Sunday, May 21, 2006

Amish Friendship Bread (or - How To Piss Off Your Friends)

My friend Kathy recently gave me a bag of this starter along with a much-copied mimeograph sheet of directions. I'd never heard of Amish Friendship Bread before, but several of the other women at our table had. Although they called it "Herman" and said they remembered it from their mothers. Since I didn't know anything about this bread I immediately headed to All Recipes to find see what I could find out. Not only did I find the starter recipe, I also found five recipes for using it. I also did a search for Herman and found the starter recipe for that as well as several recipes using it. It's different from this bread in that it's basically a sourdough bread with less sugar used in it. If you're interested just head on over there and type in "Herman" in the search bar.

Kathy gave me my starter on basically Day 6 so I (like the un-baker that I am) fed it according to directions and baked it right then. Don't do that. Please. They turned out - ummm- "dense". I'm not certain (Joe - enlighten me please) whether I could have just let it age the full 10 days and then baked it with good results. By feeding it on Day 6 you, uh, make it grow...and grow...and grow. At the end of the 10 days you have this monster that you have to do something with. That's where the "pissing off your friends" part comes in. You're supposed to take out 4 cups, put each in its own gallon freezer bag, label them and give them to your friends keeping the last cup or so for you to bake your bread with.

I don't know about you, but I don't know too many women who don't work. They have families, activities, volunteer and just generally don't have much time to mess with something for 10 days then screw around with it for another half a day just to get a couple of loaves of bread! So, thank you, Kathy.

So, because of this blog and because of my friends (on-line and otherwise), I've made the ultimate sacrifice and messed with this stuff for 10 whole days. The loaves are in the oven now and the other SIX one cup gallon freezer bags are in the freezer. Waiting for me to throw them out when I'm desperate for freezer space. Lets hope these loaves turn out better than the last ones did.

3 comments:

Joe Pastry said...

Sally? Sally? Can you hear me? It's Joe, Sally. Everything's going to be all right. I want you to put the bag down and then take several steps back. Slowly now... slowly... that's it. Good. OK, I'm coming in!

Oh my, my what a mess. You know Sally, these starters are wild creatures. You never know when one's going to turn on you. I'm just glad I got here in time to help.
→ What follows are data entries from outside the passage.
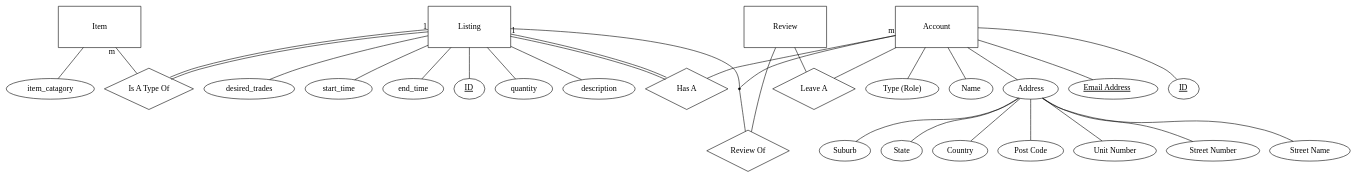
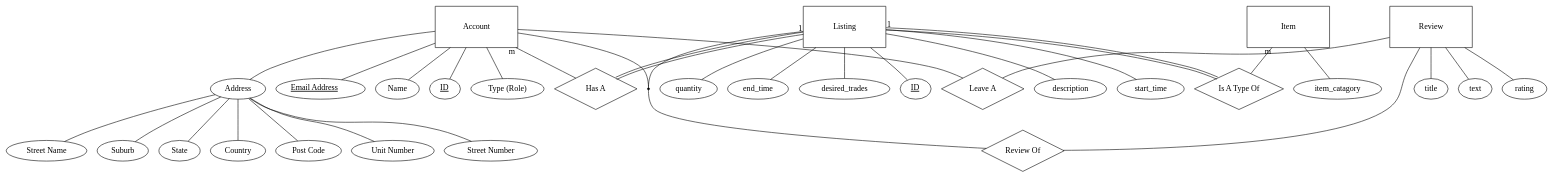
Before and after one commit to Samworth27/T2A2: the diagram in erd.dot, drawn with Graphviz. The commit also changed 12 other files, not shown here.

```diff
--- a/erd.dot
+++ b/erd.dot
@@ -1,97 +1,100 @@
 graph {
+
   overlap = scalexy
-  sep=0.5
+  sep=0.01
   node[width=2,height=1]
 
   node [shape=rectangle];
   Account;
   Listing;
   Item;
   Review;
 
   node [shape=diamond];
   account_listing [label="Has A"];
   listing_item [label="Is A Type Of"];
   account_review [label = "Leave A"];
   review_of [label = "Review Of"];
   
   node [shape=point,width="",height="",]
   listing_or_account -- review_of [len=0.4]
 
   node [shape=oval];
 
   
 
   //###########################
   // Account
   //###########################
   
   // Attributes
   Account -- {
     account_ID [group="account",label=<<u>ID</u>>]
     account_type [label="Type (Role)"]
     user_name [label = Name]
     address [label="Address"]
     user_email[label=<<u>Email Address</u>>]
   }
   address -- {
     "Unit Number"
     "Street Number"
     "Street Name"
     "Suburb"
     "State"
     "Country"
     "Post Code"
   }
 
   // Relationships
   Account -- account_listing [taillabel="m"]
   Account -- account_review
   Account -- listing_or_account
 
   //################################
   // Listing
   //################################
 
   // Attributes
   Listing -- {
     listing_ID[label=<<u>ID</u>>]
     quantity;
     description;
     desired_trades;
     start_time;
     end_time;
   }
   // Relationships
   Listing -- account_listing [taillabel="1", color="black:invis:black"]
   Listing -- listing_item [taillabel="1", color="black:invis:black"]
   Listing -- listing_or_account
 
   //################################
   // Item
   //################################
 
   // Attributes
   Item -- {
     item_catagory
 
   }
 
   // Relationships
   Item -- listing_item [taillabel="m"]
 
   //################################
   // Review
   //################################
 
   // Attributes
   Review -- {
-
+    title
+    text
+    rating
   }
   // Relationships
   Review -- account_review
   Review -- review_of
 
 }
 // sfdp -Goverlap=prism -Tdot -o test.gv erd.dot
 // gvmap  -e test.gv | neato -Ecolor="#55555522" -n2 -Tpng > gd_1994_2007.png
```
So let's see now, where are we here? OK, if you got the starter on day six, it looks from the recipe that the starter needs three full days to rise. Which is to say, three days for the little yeast critters in there to eat flour and sugar and turn it into a) more yeast critters, and b) gas. But according to your post you didn't give the starter that growth time. You went right ahead and baked it, yes? Yes. Which means the small yeast population wasn't anywhere near up to the task of lifting your bread. Poor little things. They ask so little of us, Sally. Only to be nutured and cared for. And what did you do, you threw them into the deep end of the pool before they were even ready. Oh Sally. One day, after the yeast rights bill currently up in congress passes, such behavior will be criminalized. Until then, the only weapon we have to fight these types of abuses is shame. So...for shame!!!

Call me again if I can be of help.

- Joe Pastry

Joe Pastry said...

Sally? Sally? Can you hear me? It's Joe, Sally. Everything's going to be all right. I want you to put the bag down and then take several steps back. Slowly now... slowly... that's it. Good. OK, I'm coming in!

Oh my, my what a mess. You know Sally, these starters are wild creatures. You never know when one's going to turn on you. I'm just glad I got here in time to help.

So let's see now, where are we here? OK, if you got the starter on day six, it looks from the recipe that the starter needs three full days to rise. Which is to say, three days for the little yeast critters in there to eat flour and sugar and turn it into a) more yeast critters, and b) gas. But according to your post you didn't give the starter that growth time. You went right ahead and baked it, yes? Yes. Which means the small yeast population wasn't anywhere near up to the task of lifting your bread. Poor little things. They ask so little of us, Sally. Only to be nutured and cared for. And what did you do, you threw them into the deep end of the pool before they were even ready. Oh Sally. One day, after the yeast rights bill currently up in congress passes, such behavior will be criminalized. Until then, the only weapon we have to fight these types of abuses is shame. So...for shame!!!

Call me again if I can be of help.

- Joe Pastry

Sally said...

I KNEW you'd know the answer! Thanks, Joe - I promise never to abuse yeast again.